Find the word "security" in the listing below, then return every line it appears in.

** INFORMATION SUPPLIED follows **

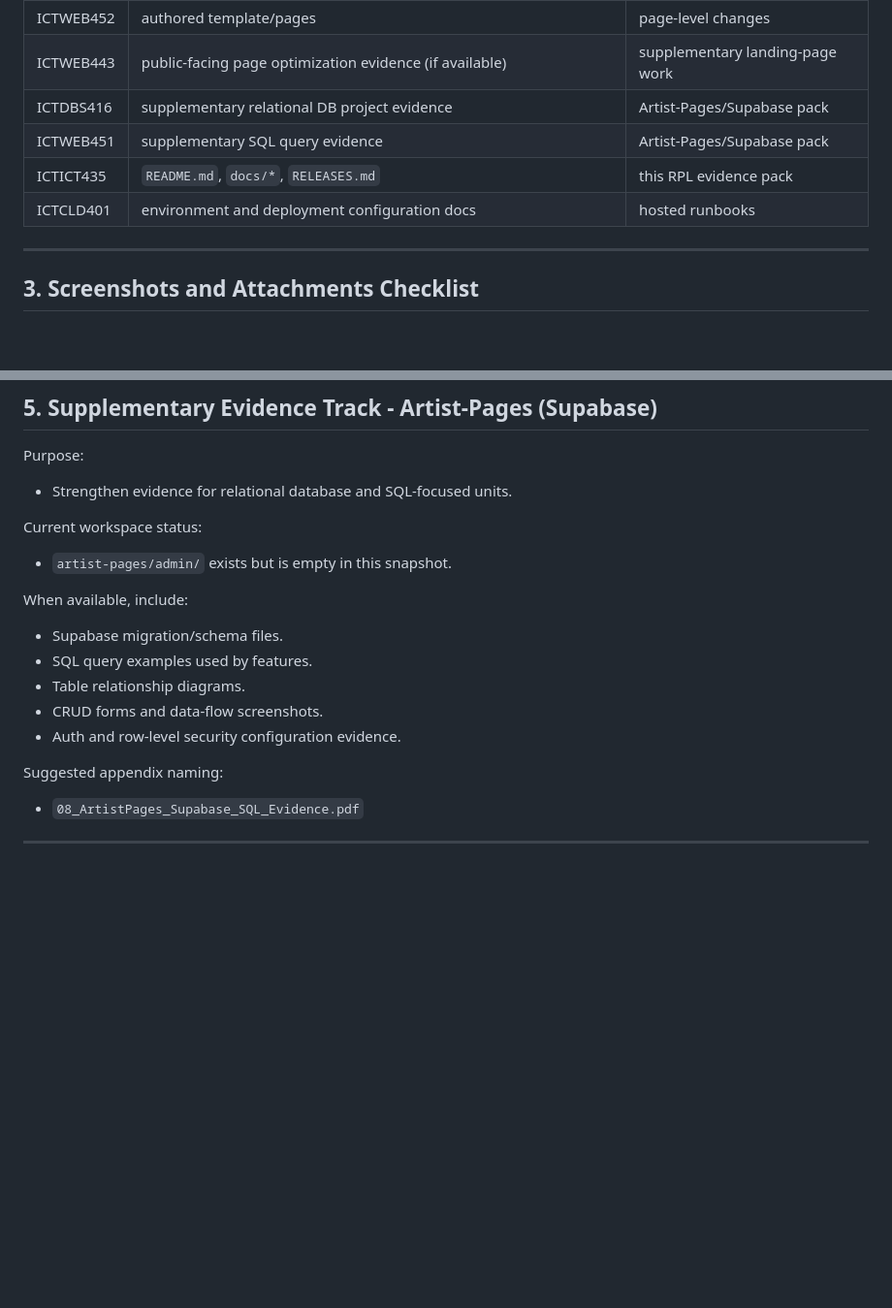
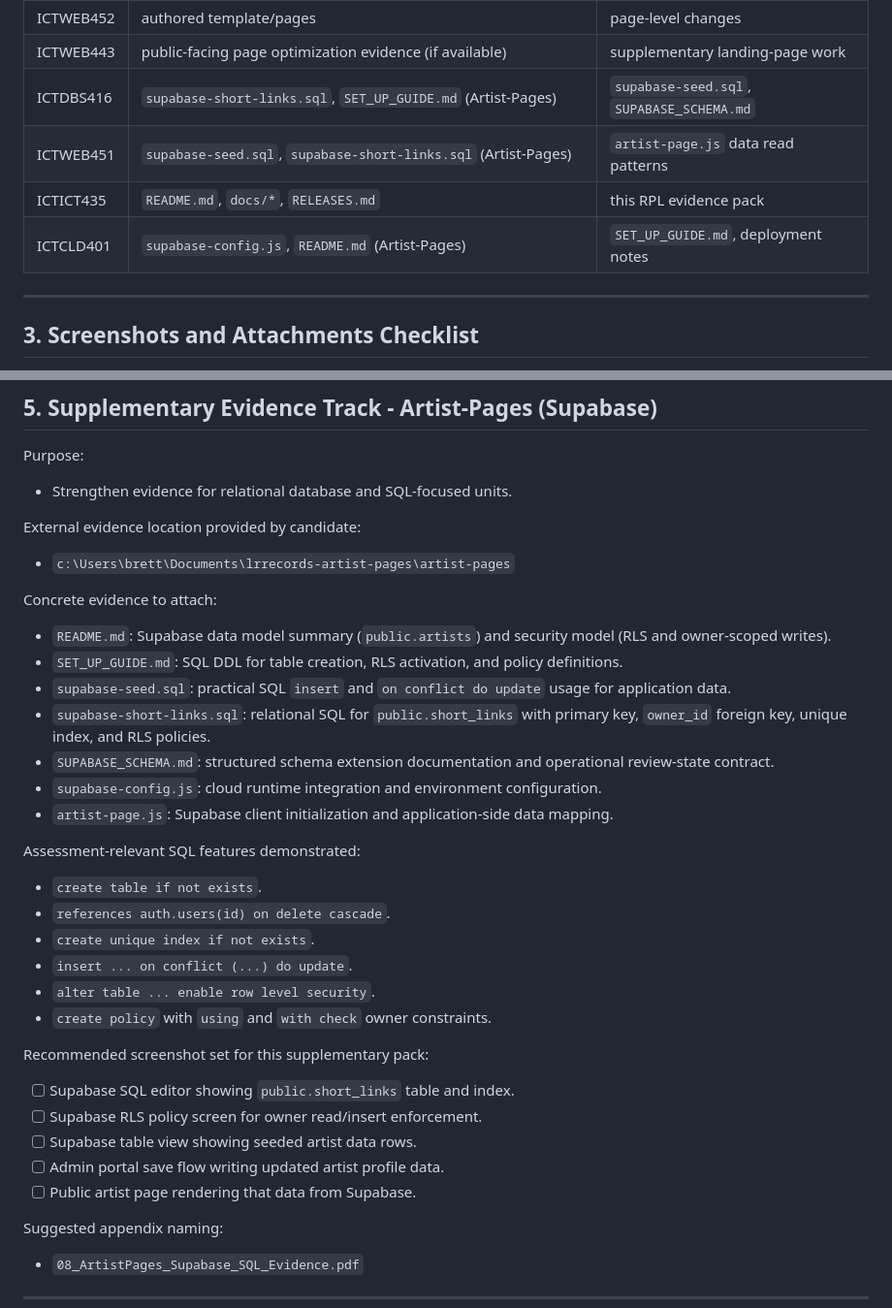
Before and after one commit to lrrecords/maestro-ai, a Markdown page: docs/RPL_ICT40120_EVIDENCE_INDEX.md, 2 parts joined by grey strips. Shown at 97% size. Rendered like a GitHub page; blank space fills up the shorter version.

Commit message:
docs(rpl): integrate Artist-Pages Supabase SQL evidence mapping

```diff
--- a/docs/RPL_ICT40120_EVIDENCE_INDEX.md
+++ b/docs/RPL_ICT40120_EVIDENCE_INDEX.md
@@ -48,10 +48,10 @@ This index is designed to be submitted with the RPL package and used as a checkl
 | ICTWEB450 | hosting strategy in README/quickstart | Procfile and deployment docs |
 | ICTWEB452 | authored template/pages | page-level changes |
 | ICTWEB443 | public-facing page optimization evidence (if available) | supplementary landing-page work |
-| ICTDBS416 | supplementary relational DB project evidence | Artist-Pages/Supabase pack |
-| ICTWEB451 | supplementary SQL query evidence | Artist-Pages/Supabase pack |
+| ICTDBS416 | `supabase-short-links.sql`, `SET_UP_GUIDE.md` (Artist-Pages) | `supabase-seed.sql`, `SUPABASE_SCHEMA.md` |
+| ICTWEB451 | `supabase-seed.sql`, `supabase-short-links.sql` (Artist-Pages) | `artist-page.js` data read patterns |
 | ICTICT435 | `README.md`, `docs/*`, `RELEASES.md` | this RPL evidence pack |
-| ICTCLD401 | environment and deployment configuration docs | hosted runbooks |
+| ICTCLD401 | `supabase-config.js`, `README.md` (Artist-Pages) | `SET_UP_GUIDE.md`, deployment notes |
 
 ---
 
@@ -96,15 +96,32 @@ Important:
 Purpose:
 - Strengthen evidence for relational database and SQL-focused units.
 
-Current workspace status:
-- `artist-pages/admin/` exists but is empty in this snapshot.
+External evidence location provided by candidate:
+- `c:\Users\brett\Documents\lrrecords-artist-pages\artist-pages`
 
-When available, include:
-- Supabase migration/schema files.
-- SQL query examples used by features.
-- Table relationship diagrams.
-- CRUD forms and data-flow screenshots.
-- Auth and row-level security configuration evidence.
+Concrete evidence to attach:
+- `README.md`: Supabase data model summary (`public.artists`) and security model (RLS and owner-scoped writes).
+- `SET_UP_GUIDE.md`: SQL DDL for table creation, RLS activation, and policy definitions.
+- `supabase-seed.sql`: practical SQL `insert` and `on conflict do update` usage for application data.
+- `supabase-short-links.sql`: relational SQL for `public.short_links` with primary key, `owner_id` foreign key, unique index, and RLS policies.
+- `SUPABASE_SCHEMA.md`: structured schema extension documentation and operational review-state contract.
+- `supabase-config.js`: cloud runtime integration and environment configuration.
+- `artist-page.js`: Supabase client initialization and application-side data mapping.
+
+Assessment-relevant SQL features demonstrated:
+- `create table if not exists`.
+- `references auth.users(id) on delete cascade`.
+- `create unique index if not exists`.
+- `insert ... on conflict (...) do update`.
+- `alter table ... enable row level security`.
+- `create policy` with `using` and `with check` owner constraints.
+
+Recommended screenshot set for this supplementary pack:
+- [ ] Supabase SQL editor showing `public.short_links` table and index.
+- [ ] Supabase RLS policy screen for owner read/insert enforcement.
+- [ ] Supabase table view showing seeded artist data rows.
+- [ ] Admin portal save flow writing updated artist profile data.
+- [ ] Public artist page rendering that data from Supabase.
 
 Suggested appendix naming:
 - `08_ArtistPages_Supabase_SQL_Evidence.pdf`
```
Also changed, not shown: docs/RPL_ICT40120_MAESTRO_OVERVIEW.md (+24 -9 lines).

** End of INFORMATION SUPPLIED **

EXERCISE ANSWER:
-- Auth and row-level security configuration evidence.
+- `README.md`: Supabase data model summary (`public.artists`) and security model (RLS and owner-scoped writes).
+- `alter table ... enable row level security`.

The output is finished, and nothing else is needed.